▶ [Try it]: Go through the records and show each line where the word "accuracy" occurs.

▶ [Extracted records]:
——————————

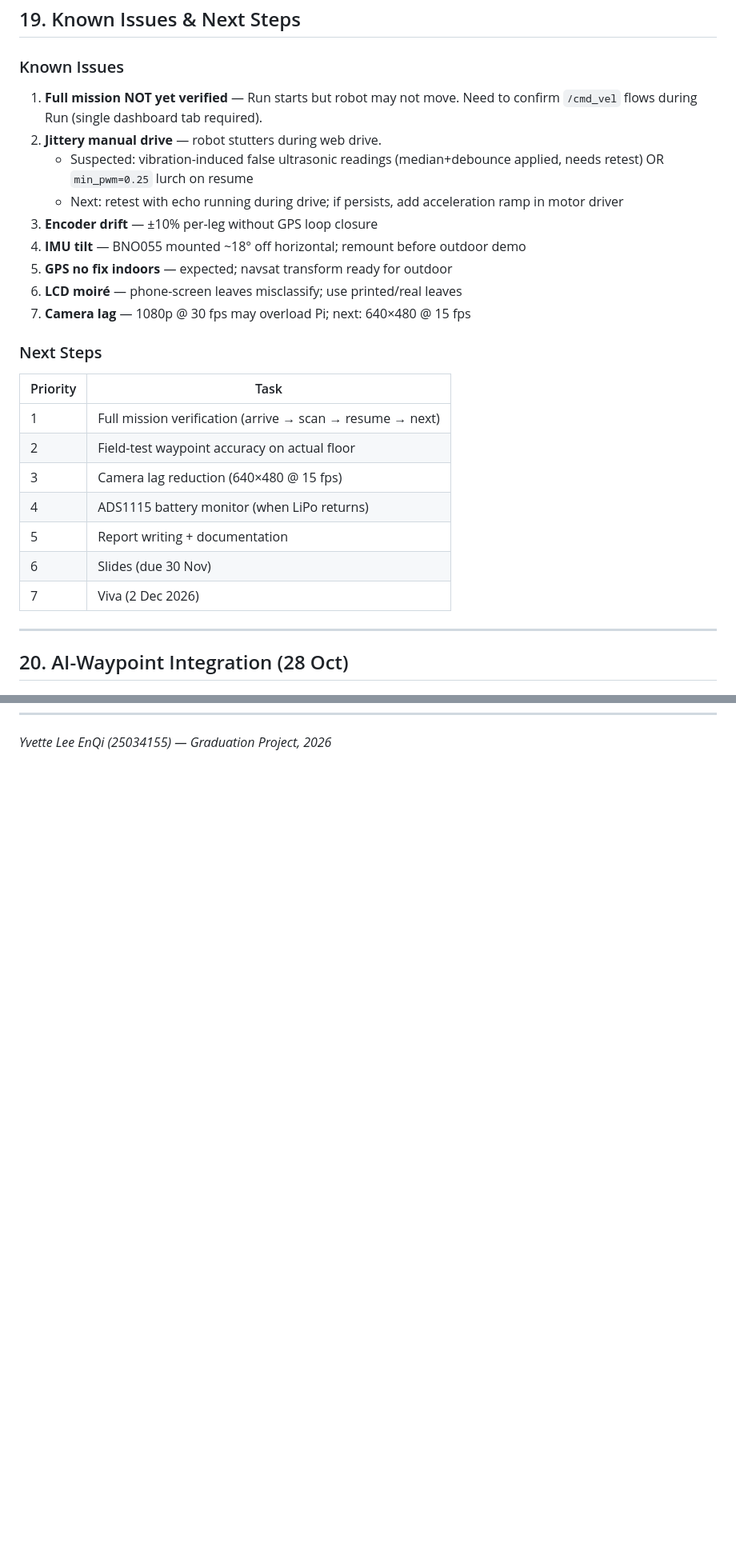
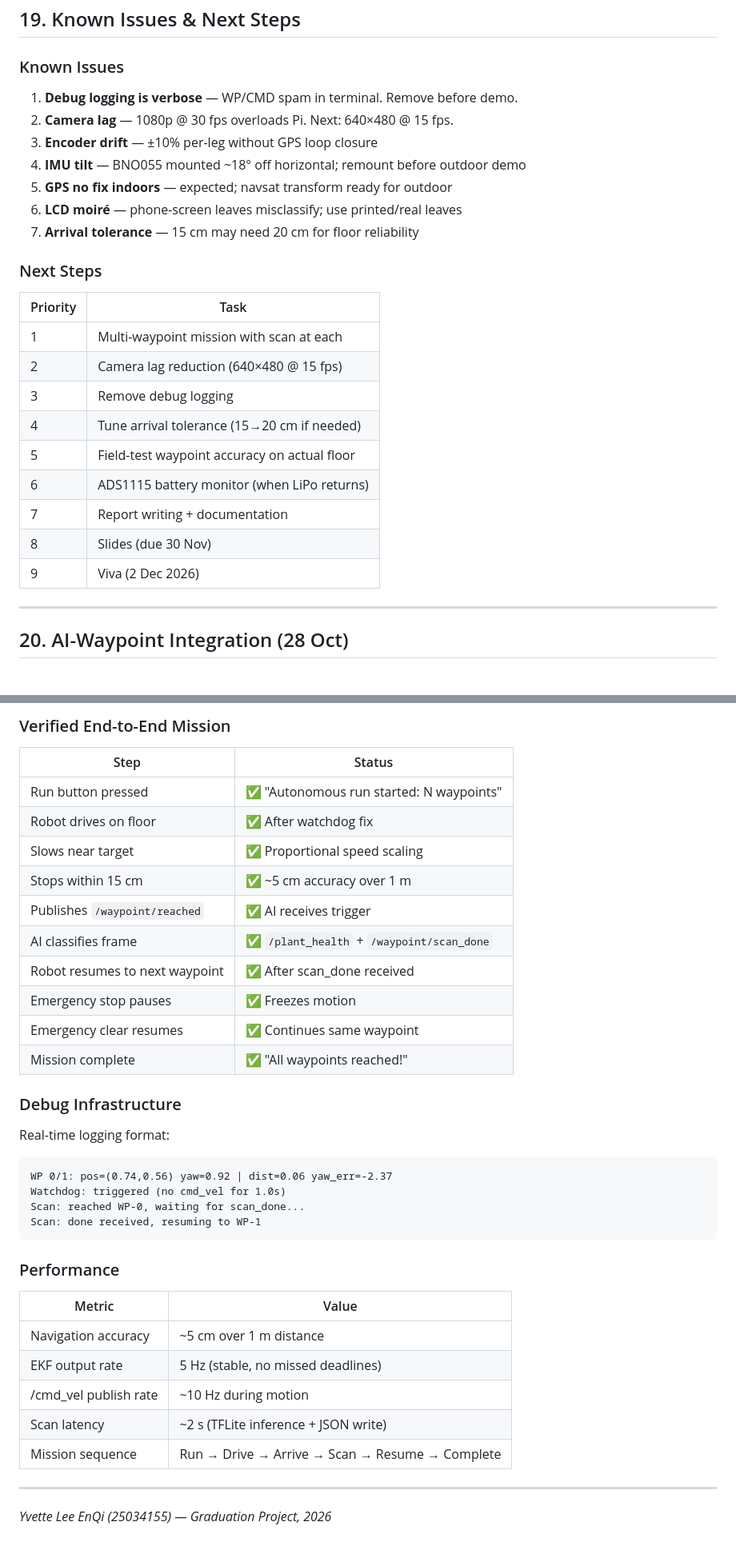
Before and after one commit to ypuete10-cmd/IMP-Agribot, a Markdown page: docs/COMMAND_REFERENCE.md, 2 parts joined by grey strips. Shown at 80% size. Rendered like a GitHub page; blank space fills up the shorter version.

````diff
--- a/docs/COMMAND_REFERENCE.md
+++ b/docs/COMMAND_REFERENCE.md
@@ -442,30 +454,27 @@ THRESHOLD_CM = 10   # Indoor testing; raise for outdoor
 
 ### Known Issues
 
-1. **Full mission NOT yet verified** — Run starts but robot may not move.
-   Need to confirm `/cmd_vel` flows during Run (single dashboard tab required).
-2. **Jittery manual drive** — robot stutters during web drive.
-   - Suspected: vibration-induced false ultrasonic readings (median+debounce
-     applied, needs retest) OR `min_pwm=0.25` lurch on resume
-   - Next: retest with echo running during drive; if persists, add
-     acceleration ramp in motor driver
+1. **Debug logging is verbose** — WP/CMD spam in terminal. Remove before demo.
+2. **Camera lag** — 1080p @ 30 fps overloads Pi. Next: 640×480 @ 15 fps.
 3. **Encoder drift** — ±10% per-leg without GPS loop closure
 4. **IMU tilt** — BNO055 mounted ~18° off horizontal; remount before outdoor demo
 5. **GPS no fix indoors** — expected; navsat transform ready for outdoor
 6. **LCD moiré** — phone-screen leaves misclassify; use printed/real leaves
-7. **Camera lag** — 1080p @ 30 fps may overload Pi; next: 640×480 @ 15 fps
+7. **Arrival tolerance** — 15 cm may need 20 cm for floor reliability
 
 ### Next Steps
 
 | Priority | Task |
 |----------|------|
-| 1 | Full mission verification (arrive → scan → resume → next) |
-| 2 | Field-test waypoint accuracy on actual floor |
-| 3 | Camera lag reduction (640×480 @ 15 fps) |
-| 4 | ADS1115 battery monitor (when LiPo returns) |
-| 5 | Report writing + documentation |
-| 6 | Slides (due 30 Nov) |
-| 7 | Viva (2 Dec 2026) |
+| 1 | Multi-waypoint mission with scan at each |
+| 2 | Camera lag reduction (640×480 @ 15 fps) |
+| 3 | Remove debug logging |
+| 4 | Tune arrival tolerance (15→20 cm if needed) |
+| 5 | Field-test waypoint accuracy on actual floor |
+| 6 | ADS1115 battery monitor (when LiPo returns) |
+| 7 | Report writing + documentation |
+| 8 | Slides (due 30 Nov) |
+| 9 | Viva (2 Dec 2026) |
 
 ---
 
@@ -573 +672,38 @@ ros2 topic echo /emergency_stop --once
+### Verified End-to-End Mission
+
+| Step | Status |
+|------|--------|
+| Run button pressed | ✅ "Autonomous run started: N waypoints" |
+| Robot drives on floor | ✅ After watchdog fix |
+| Slows near target | ✅ Proportional speed scaling |
+| Stops within 15 cm | ✅ ~5 cm accuracy over 1 m |
+| Publishes `/waypoint/reached` | ✅ AI receives trigger |
+| AI classifies frame | ✅ `/plant_health` + `/waypoint/scan_done` |
+| Robot resumes to next waypoint | ✅ After scan_done received |
+| Emergency stop pauses | ✅ Freezes motion |
+| Emergency clear resumes | ✅ Continues same waypoint |
+| Mission complete | ✅ "All waypoints reached!" |
+
+### Debug Infrastructure
+
+Real-time logging format:
+```
+WP 0/1: pos=(0.74,0.56) yaw=0.92 | dist=0.06 yaw_err=-2.37
+Watchdog: triggered (no cmd_vel for 1.0s)
+Scan: reached WP-0, waiting for scan_done...
+Scan: done received, resuming to WP-1
+```
+
+### Performance
+
+| Metric | Value |
+|--------|-------|
+| Navigation accuracy | ~5 cm over 1 m distance |
+| EKF output rate | 5 Hz (stable, no missed deadlines) |
+| /cmd_vel publish rate | ~10 Hz during motion |
+| Scan latency | ~2 s (TFLite inference + JSON write) |
+| Mission sequence | Run → Drive → Arrive → Scan → Resume → Complete |
+
+---
+
 *Yvette Lee EnQi (25034155) — Graduation Project, 2026*
````
Also changed, not shown: other parts of docs/COMMAND_REFERENCE.md (+112 -10 lines).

——————————

▶ [Your solution]:
-| 2 | Field-test waypoint accuracy on actual floor |
+| 5 | Field-test waypoint accuracy on actual floor |
+| Stops within 15 cm | ✅ ~5 cm accuracy over 1 m |
+| Navigation accuracy | ~5 cm over 1 m distance |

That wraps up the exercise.